Wherever a line of the listing holds the string "append", copy that line.
++++ Task input
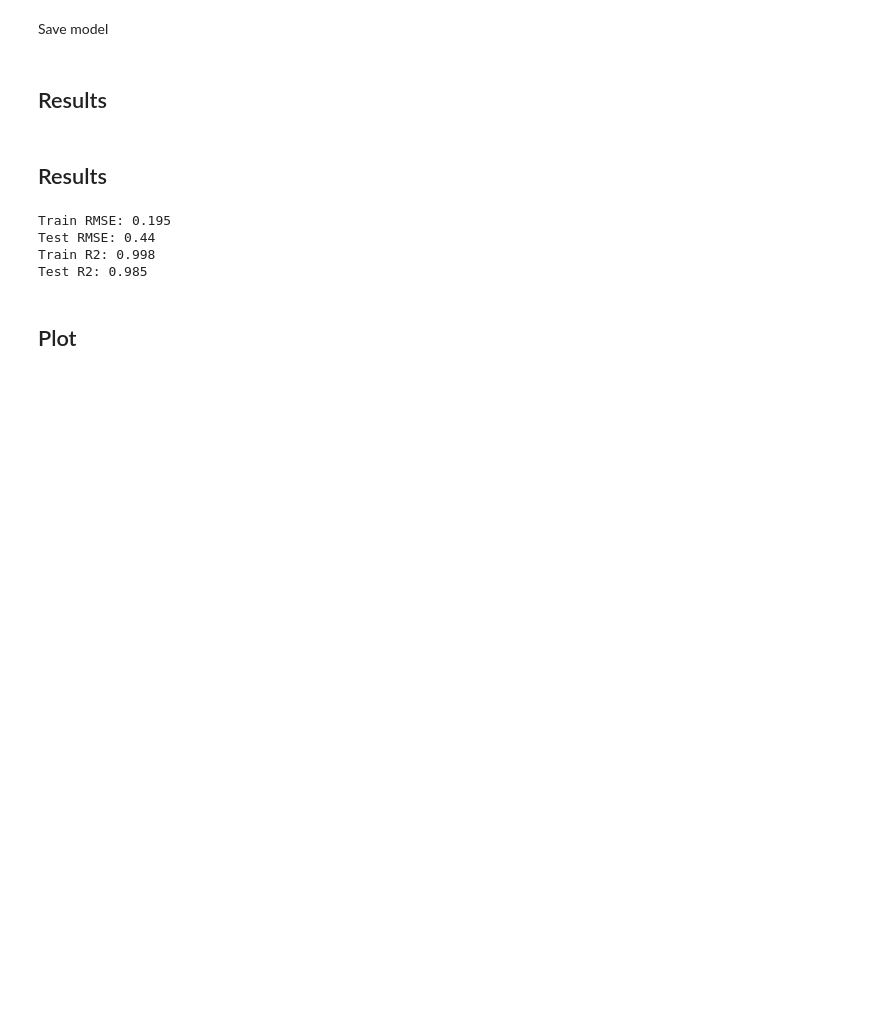
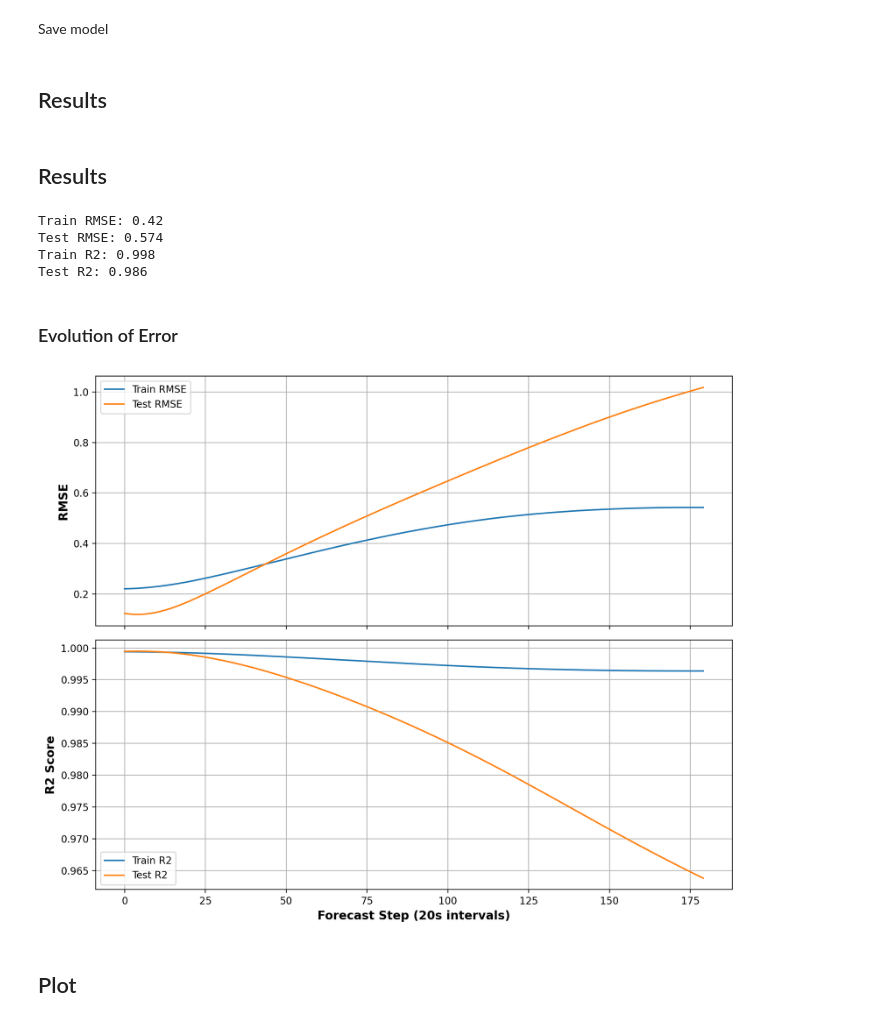
Before and after one commit to David-Student-Bern/MT, a Jupyter notebook: Analysis/modeling/kaggle_forecast3.ipynb, the cells around one changed output. Cells and saved outputs as stored; diff of their text form; code cells hidden in the pictures; blank space fills up the shorter version.

```diff
--- a/Analysis/modeling/kaggle_forecast3.ipynb
+++ b/Analysis/modeling/kaggle_forecast3.ipynb
@@ -304,20 +306,51 @@ def plot_multistep(y, every=1, ax=None, palette_kwargs=None):
 # %% [markdown]
 ## Results
 # %%
-from sklearn.metrics import mean_squared_error
+from sklearn.metrics import root_mean_squared_error
 from sklearn.metrics import r2_score
 
-train_rmse = mean_squared_error(y_train, y_fit)
-test_rmse = mean_squared_error(y_test, y_pred)
+train_rmse = root_mean_squared_error(y_train, y_fit)
+test_rmse = root_mean_squared_error(y_test, y_pred)
 print((f"Train RMSE: {train_rmse:.3}\n" f"Test RMSE: {test_rmse:.3}"))
 train_r2 = r2_score(y_train, y_fit)
 test_r2 = r2_score(y_test, y_pred)
 print((f"Train R2: {train_r2:.3}\n" f"Test R2: {test_r2:.3}"))
 # %% [output]
-Train RMSE: 0.195
-Test RMSE: 0.44
+Train RMSE: 0.42
+Test RMSE: 0.574
 Train R2: 0.998
-Test R2: 0.985
+Test R2: 0.986
+# %% [markdown]
+### Evolution of Error
+# %%
+train_rmse_list = []
+test_rmse_list = []
+train_r2_list = []
+test_r2_list = []
+
+for i in range(len(y.columns)):
+    train_rmse_list.append(root_mean_squared_error(y_train.iloc[:, i], y_fit.iloc[:, i]))
+    test_rmse_list.append(root_mean_squared_error(y_test.iloc[:, i], y_pred.iloc[:, i]))
+    train_r2_list.append(r2_score(y_train.iloc[:, i], y_fit.iloc[:, i]))
+    test_r2_list.append(r2_score(y_test.iloc[:, i], y_pred.iloc[:, i]))
+
+fix, ax = plt.subplots(2, 1, figsize=(10, 8), sharex=True)
+ax[0].plot(train_rmse_list, label='Train RMSE')
+ax[0].plot(test_rmse_list, label='Test RMSE')
+ax[0].set_ylabel('RMSE')
+ax[0].legend()
+ax[0].grid(True)
+
+ax[1].plot(train_r2_list, label='Train R2')
+ax[1].plot(test_r2_list, label='Test R2')
+ax[1].set_ylabel('R2 Score')
+ax[1].set_xlabel('Forecast Step (20s intervals)')
+ax[1].legend()
+ax[1].grid(True)
+plt.tight_layout()
+plt.show()
+# %% [output]
+[figure, added]
 # %% [markdown]
 ## Plot
 # %%
```
Also changed, not shown: parts of 7 cells of this notebook, 2 other files.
++++++++
Result:
+    train_rmse_list.append(root_mean_squared_error(y_train.iloc[:, i], y_fit.iloc[:, i]))
+    test_rmse_list.append(root_mean_squared_error(y_test.iloc[:, i], y_pred.iloc[:, i]))
+    train_r2_list.append(r2_score(y_train.iloc[:, i], y_fit.iloc[:, i]))
+    test_r2_list.append(r2_score(y_test.iloc[:, i], y_pred.iloc[:, i]))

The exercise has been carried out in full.